concepts about how the world is organized that yound children have before they begin to learn language
ostension
pointing to referent; a technique used by mothers in teaching basic level categories e.g. that's your shoe.
overextension
used here to refer to a child's use of a word in a broader context than is permissible in the adult language: e.g. an infant may call all men Daddy. parents who call tigers kitty are also producing this.
phoneme
a speech sound that can signal a difference of meaning: two similar speech sounds p and b represent diff phonemes in English because there are pairs of words with diff meanings that have the same phonetic form, execept that one contains b where the other contains p: e.g. pet and bet
phonological awareness
a form of metalinguistic knowledge that includes the ability to recognize the sounds of language and to talk about them. one of the basic skills that underlies literacy.
preferential looking paradigm
an experimental design used with prelinguistic infants that tracks their eye movements when they are presented with verbal stimuli
principle of contrast
children's assumption that no two words have the same meaning. Hence they assume that a new word will ot refer to something for which they already have a name
principle of mutual exclusitivity
a cognitive bias shown by yound children, who typically avoid labeling anything at more than one level of generality; hence, they may refer to their pet as a dog, but not also as an animal
principles
rules or maxims. Basic tenets of a theory
probabilistic concept
a concept that is characterized by a variab le set of criteria, unlike a classical concept.

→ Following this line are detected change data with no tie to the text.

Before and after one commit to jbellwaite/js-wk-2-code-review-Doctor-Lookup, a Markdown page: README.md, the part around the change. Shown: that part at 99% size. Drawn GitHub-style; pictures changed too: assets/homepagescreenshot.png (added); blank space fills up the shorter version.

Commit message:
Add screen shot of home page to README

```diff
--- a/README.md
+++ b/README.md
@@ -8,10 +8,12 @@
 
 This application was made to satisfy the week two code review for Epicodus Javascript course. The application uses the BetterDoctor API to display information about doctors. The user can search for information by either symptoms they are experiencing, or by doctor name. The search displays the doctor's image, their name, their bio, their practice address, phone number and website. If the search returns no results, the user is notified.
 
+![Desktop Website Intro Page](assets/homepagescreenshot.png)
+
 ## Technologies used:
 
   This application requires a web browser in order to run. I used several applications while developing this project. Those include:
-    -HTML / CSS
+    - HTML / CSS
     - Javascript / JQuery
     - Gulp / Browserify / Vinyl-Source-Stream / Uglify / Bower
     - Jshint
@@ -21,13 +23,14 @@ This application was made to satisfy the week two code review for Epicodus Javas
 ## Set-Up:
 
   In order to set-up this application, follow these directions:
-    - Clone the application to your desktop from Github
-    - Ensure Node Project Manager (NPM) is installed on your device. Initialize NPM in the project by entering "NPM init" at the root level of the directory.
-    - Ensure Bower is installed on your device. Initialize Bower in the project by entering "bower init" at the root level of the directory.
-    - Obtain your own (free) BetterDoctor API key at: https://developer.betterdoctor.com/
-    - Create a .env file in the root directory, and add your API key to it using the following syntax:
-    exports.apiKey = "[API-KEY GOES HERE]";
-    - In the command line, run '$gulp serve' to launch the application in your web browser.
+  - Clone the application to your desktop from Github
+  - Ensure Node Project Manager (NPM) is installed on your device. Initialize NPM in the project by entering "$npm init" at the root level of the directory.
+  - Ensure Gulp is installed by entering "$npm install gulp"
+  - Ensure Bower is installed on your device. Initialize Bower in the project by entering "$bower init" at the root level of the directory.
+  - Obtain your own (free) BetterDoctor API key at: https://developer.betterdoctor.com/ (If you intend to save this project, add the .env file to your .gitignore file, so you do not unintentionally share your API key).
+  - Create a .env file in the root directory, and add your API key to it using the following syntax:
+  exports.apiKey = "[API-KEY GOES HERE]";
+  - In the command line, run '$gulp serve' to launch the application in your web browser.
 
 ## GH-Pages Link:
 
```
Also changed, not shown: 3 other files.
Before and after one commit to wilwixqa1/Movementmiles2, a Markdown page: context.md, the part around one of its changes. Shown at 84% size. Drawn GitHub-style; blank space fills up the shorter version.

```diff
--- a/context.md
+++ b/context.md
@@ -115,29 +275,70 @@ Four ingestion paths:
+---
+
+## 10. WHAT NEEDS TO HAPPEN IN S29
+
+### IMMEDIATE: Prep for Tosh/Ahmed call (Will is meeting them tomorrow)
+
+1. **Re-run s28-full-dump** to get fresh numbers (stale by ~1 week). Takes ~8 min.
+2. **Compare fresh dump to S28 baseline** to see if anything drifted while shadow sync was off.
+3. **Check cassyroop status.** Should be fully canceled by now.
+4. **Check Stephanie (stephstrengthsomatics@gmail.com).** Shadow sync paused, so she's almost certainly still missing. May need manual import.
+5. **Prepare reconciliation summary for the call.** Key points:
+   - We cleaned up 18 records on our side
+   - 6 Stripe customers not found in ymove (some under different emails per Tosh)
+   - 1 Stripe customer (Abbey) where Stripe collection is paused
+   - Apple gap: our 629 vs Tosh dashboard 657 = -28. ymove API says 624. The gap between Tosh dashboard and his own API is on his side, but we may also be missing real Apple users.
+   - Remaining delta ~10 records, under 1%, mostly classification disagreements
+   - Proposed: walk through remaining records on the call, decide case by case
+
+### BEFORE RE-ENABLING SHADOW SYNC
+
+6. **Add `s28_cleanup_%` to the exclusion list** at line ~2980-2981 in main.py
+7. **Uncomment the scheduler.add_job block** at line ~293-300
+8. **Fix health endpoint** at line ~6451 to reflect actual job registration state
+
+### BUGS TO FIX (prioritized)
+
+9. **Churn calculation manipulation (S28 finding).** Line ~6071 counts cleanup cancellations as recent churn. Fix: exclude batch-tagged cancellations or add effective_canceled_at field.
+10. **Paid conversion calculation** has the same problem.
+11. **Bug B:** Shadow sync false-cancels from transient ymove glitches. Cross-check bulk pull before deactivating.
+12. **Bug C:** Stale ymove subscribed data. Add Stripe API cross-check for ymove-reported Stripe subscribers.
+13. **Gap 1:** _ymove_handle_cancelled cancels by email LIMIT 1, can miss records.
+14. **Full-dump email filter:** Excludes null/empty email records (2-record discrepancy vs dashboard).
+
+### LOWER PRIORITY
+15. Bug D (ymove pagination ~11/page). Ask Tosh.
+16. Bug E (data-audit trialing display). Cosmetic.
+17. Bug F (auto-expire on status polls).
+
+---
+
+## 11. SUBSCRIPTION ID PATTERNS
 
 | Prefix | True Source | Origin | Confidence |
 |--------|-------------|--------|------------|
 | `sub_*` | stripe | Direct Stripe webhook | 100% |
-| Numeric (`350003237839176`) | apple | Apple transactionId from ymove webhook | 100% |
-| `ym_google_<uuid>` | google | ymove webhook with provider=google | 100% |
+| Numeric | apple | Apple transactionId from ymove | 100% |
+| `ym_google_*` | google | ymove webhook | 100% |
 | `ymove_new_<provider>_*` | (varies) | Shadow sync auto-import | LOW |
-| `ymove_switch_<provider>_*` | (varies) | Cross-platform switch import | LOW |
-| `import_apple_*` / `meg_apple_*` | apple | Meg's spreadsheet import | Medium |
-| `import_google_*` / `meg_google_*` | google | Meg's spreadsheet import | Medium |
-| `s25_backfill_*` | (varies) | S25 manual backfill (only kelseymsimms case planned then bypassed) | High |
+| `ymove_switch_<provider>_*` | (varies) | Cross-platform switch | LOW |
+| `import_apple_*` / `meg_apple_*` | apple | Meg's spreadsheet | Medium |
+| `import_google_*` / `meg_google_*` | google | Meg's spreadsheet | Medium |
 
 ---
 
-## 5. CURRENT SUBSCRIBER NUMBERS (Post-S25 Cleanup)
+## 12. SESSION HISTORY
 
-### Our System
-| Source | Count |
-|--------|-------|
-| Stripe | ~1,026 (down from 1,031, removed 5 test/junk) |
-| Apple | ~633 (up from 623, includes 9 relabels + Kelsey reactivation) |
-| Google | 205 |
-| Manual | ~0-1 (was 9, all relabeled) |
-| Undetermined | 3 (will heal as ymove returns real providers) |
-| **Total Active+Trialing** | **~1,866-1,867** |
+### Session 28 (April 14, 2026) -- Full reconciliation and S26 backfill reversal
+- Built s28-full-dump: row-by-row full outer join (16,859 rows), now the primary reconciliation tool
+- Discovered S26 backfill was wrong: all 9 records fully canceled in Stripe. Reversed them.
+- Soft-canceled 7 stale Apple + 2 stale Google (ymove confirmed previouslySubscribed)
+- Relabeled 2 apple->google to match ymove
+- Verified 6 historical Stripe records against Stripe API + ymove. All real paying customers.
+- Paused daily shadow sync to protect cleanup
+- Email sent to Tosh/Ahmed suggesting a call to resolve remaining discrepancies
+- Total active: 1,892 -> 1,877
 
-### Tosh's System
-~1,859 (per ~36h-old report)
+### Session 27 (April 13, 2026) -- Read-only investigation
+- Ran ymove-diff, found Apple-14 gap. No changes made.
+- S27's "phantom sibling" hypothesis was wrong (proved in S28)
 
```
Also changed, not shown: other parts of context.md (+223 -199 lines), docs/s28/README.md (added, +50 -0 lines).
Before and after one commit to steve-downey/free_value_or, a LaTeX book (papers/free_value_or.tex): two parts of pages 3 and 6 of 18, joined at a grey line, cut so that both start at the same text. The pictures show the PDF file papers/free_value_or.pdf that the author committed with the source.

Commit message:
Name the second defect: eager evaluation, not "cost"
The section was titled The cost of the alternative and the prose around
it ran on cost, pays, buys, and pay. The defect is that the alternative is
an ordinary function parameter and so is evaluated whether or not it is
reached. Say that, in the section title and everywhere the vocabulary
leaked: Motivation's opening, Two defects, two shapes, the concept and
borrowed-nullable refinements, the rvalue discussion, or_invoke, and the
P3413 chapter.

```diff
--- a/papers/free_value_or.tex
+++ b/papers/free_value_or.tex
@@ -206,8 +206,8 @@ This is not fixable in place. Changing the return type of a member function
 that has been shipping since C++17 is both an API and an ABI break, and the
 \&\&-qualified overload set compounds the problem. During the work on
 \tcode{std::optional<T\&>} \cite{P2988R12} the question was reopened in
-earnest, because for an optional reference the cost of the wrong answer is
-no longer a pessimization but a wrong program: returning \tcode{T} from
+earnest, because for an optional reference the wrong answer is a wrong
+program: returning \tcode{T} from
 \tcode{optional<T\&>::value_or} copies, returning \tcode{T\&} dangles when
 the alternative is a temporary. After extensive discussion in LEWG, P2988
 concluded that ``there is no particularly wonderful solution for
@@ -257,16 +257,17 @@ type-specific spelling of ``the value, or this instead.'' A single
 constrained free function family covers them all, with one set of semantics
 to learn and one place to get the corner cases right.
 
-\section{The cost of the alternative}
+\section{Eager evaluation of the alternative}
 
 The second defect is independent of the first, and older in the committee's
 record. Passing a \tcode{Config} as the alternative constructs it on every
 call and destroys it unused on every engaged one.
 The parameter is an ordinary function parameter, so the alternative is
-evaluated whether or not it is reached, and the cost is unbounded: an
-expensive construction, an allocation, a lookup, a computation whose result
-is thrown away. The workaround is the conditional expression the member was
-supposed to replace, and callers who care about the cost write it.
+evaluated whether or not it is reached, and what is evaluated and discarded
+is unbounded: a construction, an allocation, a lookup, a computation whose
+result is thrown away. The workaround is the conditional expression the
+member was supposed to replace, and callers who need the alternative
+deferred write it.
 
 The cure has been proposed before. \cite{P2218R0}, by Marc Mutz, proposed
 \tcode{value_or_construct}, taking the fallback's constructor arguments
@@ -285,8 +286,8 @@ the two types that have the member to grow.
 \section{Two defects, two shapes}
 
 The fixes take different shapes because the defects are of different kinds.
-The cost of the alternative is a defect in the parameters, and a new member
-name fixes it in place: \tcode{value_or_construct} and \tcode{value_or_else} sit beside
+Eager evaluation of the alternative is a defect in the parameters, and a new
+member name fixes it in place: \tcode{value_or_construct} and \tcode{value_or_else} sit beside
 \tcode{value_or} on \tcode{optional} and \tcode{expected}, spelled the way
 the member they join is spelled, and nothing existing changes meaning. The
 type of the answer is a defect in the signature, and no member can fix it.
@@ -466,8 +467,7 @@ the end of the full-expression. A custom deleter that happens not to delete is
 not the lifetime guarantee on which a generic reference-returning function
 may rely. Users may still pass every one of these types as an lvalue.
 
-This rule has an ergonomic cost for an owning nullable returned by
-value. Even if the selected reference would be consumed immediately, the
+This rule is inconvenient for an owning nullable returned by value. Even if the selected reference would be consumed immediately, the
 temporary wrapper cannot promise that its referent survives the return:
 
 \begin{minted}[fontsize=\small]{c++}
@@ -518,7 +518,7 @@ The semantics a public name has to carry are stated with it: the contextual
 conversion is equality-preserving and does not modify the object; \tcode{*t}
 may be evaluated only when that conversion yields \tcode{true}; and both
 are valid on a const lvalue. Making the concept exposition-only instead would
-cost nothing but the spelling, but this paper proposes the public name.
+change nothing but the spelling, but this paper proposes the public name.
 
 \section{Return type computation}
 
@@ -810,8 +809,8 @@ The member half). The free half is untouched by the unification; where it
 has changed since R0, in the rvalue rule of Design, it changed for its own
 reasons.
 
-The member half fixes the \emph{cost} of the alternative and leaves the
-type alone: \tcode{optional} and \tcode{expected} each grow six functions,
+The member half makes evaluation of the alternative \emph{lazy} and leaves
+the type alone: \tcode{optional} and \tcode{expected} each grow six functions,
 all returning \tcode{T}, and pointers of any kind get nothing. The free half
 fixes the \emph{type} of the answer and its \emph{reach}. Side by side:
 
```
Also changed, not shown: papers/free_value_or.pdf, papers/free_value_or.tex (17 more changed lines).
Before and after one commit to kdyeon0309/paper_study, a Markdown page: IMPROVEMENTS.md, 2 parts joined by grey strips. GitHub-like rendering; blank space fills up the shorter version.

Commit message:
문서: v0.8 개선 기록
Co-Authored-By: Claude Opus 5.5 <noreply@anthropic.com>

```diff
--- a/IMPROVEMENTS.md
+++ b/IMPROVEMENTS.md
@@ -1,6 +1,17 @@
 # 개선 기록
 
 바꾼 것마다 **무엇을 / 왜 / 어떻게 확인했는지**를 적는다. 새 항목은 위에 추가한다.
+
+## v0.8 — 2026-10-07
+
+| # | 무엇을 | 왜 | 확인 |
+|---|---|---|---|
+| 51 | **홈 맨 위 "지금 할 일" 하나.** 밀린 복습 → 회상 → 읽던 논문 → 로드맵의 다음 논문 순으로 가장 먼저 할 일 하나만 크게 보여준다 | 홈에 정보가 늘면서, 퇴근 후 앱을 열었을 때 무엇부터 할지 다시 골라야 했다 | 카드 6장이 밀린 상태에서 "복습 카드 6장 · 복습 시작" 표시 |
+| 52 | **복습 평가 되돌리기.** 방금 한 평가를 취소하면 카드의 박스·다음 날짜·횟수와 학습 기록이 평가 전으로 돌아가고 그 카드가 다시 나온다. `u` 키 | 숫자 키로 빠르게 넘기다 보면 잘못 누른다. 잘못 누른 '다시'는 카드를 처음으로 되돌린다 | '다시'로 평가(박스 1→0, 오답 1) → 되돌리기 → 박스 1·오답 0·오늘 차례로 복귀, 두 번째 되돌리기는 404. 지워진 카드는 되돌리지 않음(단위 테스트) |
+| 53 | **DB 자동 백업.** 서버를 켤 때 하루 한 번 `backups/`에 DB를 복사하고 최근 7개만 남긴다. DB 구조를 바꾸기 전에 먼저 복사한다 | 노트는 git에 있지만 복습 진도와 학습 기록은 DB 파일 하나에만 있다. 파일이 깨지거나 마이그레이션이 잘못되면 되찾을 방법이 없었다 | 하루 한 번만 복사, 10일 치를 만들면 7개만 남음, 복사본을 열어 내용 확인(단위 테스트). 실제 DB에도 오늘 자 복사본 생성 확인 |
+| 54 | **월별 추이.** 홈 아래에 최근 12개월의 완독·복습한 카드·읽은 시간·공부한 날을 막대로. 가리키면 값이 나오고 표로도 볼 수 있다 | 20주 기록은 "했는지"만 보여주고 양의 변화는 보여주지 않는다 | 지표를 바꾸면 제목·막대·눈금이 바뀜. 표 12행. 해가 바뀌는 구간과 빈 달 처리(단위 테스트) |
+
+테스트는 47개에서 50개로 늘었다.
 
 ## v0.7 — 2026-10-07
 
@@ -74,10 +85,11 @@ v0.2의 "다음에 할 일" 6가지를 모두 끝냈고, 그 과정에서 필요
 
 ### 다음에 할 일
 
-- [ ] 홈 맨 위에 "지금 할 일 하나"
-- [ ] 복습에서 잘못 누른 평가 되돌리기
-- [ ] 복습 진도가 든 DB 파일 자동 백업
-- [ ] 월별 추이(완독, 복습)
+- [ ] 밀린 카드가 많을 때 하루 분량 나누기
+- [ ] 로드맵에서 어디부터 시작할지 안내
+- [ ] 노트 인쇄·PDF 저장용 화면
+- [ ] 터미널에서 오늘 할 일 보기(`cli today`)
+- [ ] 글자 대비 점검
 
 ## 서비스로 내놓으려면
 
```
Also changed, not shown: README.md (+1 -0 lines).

For instance bird is a probabilistic concept, because no criterion defines it exclusively: a creature need not fly or have a beak or feathers to qualify as a bird.
productivity
refereing to the regular forms of a language that are used in the formation of new words, regular plural endings, for instance.
prototypes
an instance of a category that best exemplifies it: e.g., a robin is a prototypeical member of the category bird, because it has all of the important defining features.
referent
the actual things to which a particular word alludes-an actual cat, for instance-as opposed to the meaning of the word, which is a mental construct.
sarcasm
a use of language meant to wound others or convey contempt, often accomplished by the use of exaggerated intonation patterns and ironic devices (e.g. saying thank you SO MUCH to the person who say on your hat and crushed it.
semantic development
the acquisition of words and their many meanings and the development of that knowledge into a complex hierarchical network of associated meanings.
semantic feature
one of the criteria by which a concept is defined and distinguished from other concepts. For instance, + male and + relative are two features of the concept brother.
semantic network
a word and all of the words that are related to it through various hierarchies of meaning.
semantic transparency
obvious meaning. one of the principles children use in making new words: "plant man" for gardener, for instance
set task
a verbal task in which the respondent is required to produce particular types of items; for instance, to name in a short period of time as many items of clothing as possible or words beginning with a particular letter.
shape bias
a constraint on early word learning that leads the child to assume that a new word refers to the shape of an object rather than to its color, texture, or other properties
simplicity
one of the principles children follow in creating new words. They extend forms they already know to cover new situations, creating words like bicycler for one who rides a bicycle
syntagmatic-paradigmatic shift
the change-word association patterns seen when children reach the age of about seven; where previously they responded with a word that typically follows in conversations (eat: dinner), after the shift takes place they respond, like adults, with the same part of speech (eat: drink)
taxonomic principle
the assumption that a new word can be extended to members of the same category
underextension
use or understanding of a word that does not include its full range: assuming, for instance that dog refers only to collies
word assoiciations
words that come to mind as a result of hearing other words